:: Exercise requirements ::
Please output every record exactly, keeping each line as it is.

:: Supplied material ::
━━━━━━━━━━
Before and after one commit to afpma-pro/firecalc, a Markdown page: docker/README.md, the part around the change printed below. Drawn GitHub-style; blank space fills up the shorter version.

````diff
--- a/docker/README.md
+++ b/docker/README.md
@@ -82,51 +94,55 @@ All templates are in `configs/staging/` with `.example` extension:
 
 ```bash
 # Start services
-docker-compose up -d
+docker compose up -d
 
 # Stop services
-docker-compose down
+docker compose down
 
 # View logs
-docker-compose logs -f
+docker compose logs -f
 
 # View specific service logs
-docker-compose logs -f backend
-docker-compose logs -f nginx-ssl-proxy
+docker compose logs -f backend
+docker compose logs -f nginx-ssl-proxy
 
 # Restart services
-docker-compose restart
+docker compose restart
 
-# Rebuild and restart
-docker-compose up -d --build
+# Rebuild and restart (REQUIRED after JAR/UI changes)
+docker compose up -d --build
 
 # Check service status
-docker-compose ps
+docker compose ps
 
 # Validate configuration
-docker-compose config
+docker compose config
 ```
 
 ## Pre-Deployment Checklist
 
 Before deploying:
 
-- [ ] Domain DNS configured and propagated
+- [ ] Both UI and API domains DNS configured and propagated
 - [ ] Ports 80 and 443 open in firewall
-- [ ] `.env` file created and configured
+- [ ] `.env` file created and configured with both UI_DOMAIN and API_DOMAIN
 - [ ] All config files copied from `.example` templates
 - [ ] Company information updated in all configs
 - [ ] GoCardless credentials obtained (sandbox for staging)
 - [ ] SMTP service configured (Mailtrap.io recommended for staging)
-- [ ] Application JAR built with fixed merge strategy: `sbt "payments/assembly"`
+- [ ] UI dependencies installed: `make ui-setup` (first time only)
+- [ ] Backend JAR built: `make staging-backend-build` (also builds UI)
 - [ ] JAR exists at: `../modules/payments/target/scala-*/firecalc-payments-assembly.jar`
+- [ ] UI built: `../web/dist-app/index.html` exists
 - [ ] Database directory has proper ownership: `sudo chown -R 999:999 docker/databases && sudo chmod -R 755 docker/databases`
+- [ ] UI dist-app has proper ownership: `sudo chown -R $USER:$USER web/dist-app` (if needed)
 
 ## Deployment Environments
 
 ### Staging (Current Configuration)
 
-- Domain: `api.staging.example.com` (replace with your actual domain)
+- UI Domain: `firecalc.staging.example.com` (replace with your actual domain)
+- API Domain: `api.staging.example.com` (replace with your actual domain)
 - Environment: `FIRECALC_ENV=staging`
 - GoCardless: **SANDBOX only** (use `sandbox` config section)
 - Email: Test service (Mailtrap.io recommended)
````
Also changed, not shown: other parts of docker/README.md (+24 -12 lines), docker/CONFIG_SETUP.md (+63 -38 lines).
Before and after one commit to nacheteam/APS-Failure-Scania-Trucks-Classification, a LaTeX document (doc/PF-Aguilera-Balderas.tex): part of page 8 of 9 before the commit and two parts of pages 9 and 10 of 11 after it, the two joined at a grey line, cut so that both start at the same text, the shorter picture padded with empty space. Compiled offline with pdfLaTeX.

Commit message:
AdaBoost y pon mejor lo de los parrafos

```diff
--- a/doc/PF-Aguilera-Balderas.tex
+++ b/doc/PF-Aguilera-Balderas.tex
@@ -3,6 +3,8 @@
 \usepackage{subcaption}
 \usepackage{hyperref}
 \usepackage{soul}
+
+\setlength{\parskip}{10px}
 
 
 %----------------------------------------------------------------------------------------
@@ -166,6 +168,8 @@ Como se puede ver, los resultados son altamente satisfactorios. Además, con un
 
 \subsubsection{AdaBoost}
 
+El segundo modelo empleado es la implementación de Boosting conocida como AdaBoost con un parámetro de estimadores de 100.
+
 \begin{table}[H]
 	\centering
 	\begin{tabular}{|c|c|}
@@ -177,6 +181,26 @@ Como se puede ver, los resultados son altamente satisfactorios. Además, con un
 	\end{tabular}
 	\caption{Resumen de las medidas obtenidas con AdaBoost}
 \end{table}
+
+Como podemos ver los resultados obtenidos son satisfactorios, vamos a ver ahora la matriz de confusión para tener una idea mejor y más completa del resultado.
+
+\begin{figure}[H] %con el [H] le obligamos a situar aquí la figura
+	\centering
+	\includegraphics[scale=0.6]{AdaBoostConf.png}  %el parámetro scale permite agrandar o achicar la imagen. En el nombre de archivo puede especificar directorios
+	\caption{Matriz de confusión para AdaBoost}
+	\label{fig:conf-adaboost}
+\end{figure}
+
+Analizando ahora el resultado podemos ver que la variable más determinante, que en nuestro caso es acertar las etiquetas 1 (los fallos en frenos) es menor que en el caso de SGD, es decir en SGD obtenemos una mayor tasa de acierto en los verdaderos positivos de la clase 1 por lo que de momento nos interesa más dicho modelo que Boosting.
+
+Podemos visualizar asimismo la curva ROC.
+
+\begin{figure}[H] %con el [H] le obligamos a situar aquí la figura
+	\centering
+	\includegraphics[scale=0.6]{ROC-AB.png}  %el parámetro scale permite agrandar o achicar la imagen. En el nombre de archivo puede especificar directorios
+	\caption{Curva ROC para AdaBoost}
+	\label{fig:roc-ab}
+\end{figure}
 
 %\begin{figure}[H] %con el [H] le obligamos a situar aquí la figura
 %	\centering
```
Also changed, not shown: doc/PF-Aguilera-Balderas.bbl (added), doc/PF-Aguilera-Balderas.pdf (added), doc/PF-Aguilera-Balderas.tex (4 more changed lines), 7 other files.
━━━━━━━━━━
:: Written solution ::
Before and after one commit to afpma-pro/firecalc, a Markdown page: docker/README.md, the part around the change printed below. Drawn GitHub-style; blank space fills up the shorter version.

````diff
--- a/docker/README.md
+++ b/docker/README.md
@@ -82,51 +94,55 @@ All templates are in `configs/staging/` with `.example` extension:
 
 ```bash
 # Start services
-docker-compose up -d
+docker compose up -d
 
 # Stop services
-docker-compose down
+docker compose down
 
 # View logs
-docker-compose logs -f
+docker compose logs -f
 
 # View specific service logs
-docker-compose logs -f backend
-docker-compose logs -f nginx-ssl-proxy
+docker compose logs -f backend
+docker compose logs -f nginx-ssl-proxy
 
 # Restart services
-docker-compose restart
+docker compose restart
 
-# Rebuild and restart
-docker-compose up -d --build
+# Rebuild and restart (REQUIRED after JAR/UI changes)
+docker compose up -d --build
 
 # Check service status
-docker-compose ps
+docker compose ps
 
 # Validate configuration
-docker-compose config
+docker compose config
 ```
 
 ## Pre-Deployment Checklist
 
 Before deploying:
 
-- [ ] Domain DNS configured and propagated
+- [ ] Both UI and API domains DNS configured and propagated
 - [ ] Ports 80 and 443 open in firewall
-- [ ] `.env` file created and configured
+- [ ] `.env` file created and configured with both UI_DOMAIN and API_DOMAIN
 - [ ] All config files copied from `.example` templates
 - [ ] Company information updated in all configs
 - [ ] GoCardless credentials obtained (sandbox for staging)
 - [ ] SMTP service configured (Mailtrap.io recommended for staging)
-- [ ] Application JAR built with fixed merge strategy: `sbt "payments/assembly"`
+- [ ] UI dependencies installed: `make ui-setup` (first time only)
+- [ ] Backend JAR built: `make staging-backend-build` (also builds UI)
 - [ ] JAR exists at: `../modules/payments/target/scala-*/firecalc-payments-assembly.jar`
+- [ ] UI built: `../web/dist-app/index.html` exists
 - [ ] Database directory has proper ownership: `sudo chown -R 999:999 docker/databases && sudo chmod -R 755 docker/databases`
+- [ ] UI dist-app has proper ownership: `sudo chown -R $USER:$USER web/dist-app` (if needed)
 
 ## Deployment Environments
 
 ### Staging (Current Configuration)
 
-- Domain: `api.staging.example.com` (replace with your actual domain)
+- UI Domain: `firecalc.staging.example.com` (replace with your actual domain)
+- API Domain: `api.staging.example.com` (replace with your actual domain)
 - Environment: `FIRECALC_ENV=staging`
 - GoCardless: **SANDBOX only** (use `sandbox` config section)
 - Email: Test service (Mailtrap.io recommended)
````
Also changed, not shown: other parts of docker/README.md (+24 -12 lines), docker/CONFIG_SETUP.md (+63 -38 lines).
Before and after one commit to nacheteam/APS-Failure-Scania-Trucks-Classification, a LaTeX document (doc/PF-Aguilera-Balderas.tex): part of page 8 of 9 before the commit and two parts of pages 9 and 10 of 11 after it, the two joined at a grey line, cut so that both start at the same text, the shorter picture padded with empty space. Compiled offline with pdfLaTeX.

Commit message:
AdaBoost y pon mejor lo de los parrafos

```diff
--- a/doc/PF-Aguilera-Balderas.tex
+++ b/doc/PF-Aguilera-Balderas.tex
@@ -3,6 +3,8 @@
 \usepackage{subcaption}
 \usepackage{hyperref}
 \usepackage{soul}
+
+\setlength{\parskip}{10px}
 
 
 %----------------------------------------------------------------------------------------
@@ -166,6 +168,8 @@ Como se puede ver, los resultados son altamente satisfactorios. Además, con un
 
 \subsubsection{AdaBoost}
 
+El segundo modelo empleado es la implementación de Boosting conocida como AdaBoost con un parámetro de estimadores de 100.
+
 \begin{table}[H]
 	\centering
 	\begin{tabular}{|c|c|}
@@ -177,6 +181,26 @@ Como se puede ver, los resultados son altamente satisfactorios. Además, con un
 	\end{tabular}
 	\caption{Resumen de las medidas obtenidas con AdaBoost}
 \end{table}
+
+Como podemos ver los resultados obtenidos son satisfactorios, vamos a ver ahora la matriz de confusión para tener una idea mejor y más completa del resultado.
+
+\begin{figure}[H] %con el [H] le obligamos a situar aquí la figura
+	\centering
+	\includegraphics[scale=0.6]{AdaBoostConf.png}  %el parámetro scale permite agrandar o achicar la imagen. En el nombre de archivo puede especificar directorios
+	\caption{Matriz de confusión para AdaBoost}
+	\label{fig:conf-adaboost}
+\end{figure}
+
+Analizando ahora el resultado podemos ver que la variable más determinante, que en nuestro caso es acertar las etiquetas 1 (los fallos en frenos) es menor que en el caso de SGD, es decir en SGD obtenemos una mayor tasa de acierto en los verdaderos positivos de la clase 1 por lo que de momento nos interesa más dicho modelo que Boosting.
+
+Podemos visualizar asimismo la curva ROC.
+
+\begin{figure}[H] %con el [H] le obligamos a situar aquí la figura
+	\centering
+	\includegraphics[scale=0.6]{ROC-AB.png}  %el parámetro scale permite agrandar o achicar la imagen. En el nombre de archivo puede especificar directorios
+	\caption{Curva ROC para AdaBoost}
+	\label{fig:roc-ab}
+\end{figure}
 
 %\begin{figure}[H] %con el [H] le obligamos a situar aquí la figura
 %	\centering
```
Also changed, not shown: doc/PF-Aguilera-Balderas.bbl (added), doc/PF-Aguilera-Balderas.pdf (added), doc/PF-Aguilera-Balderas.tex (4 more changed lines), 7 other files.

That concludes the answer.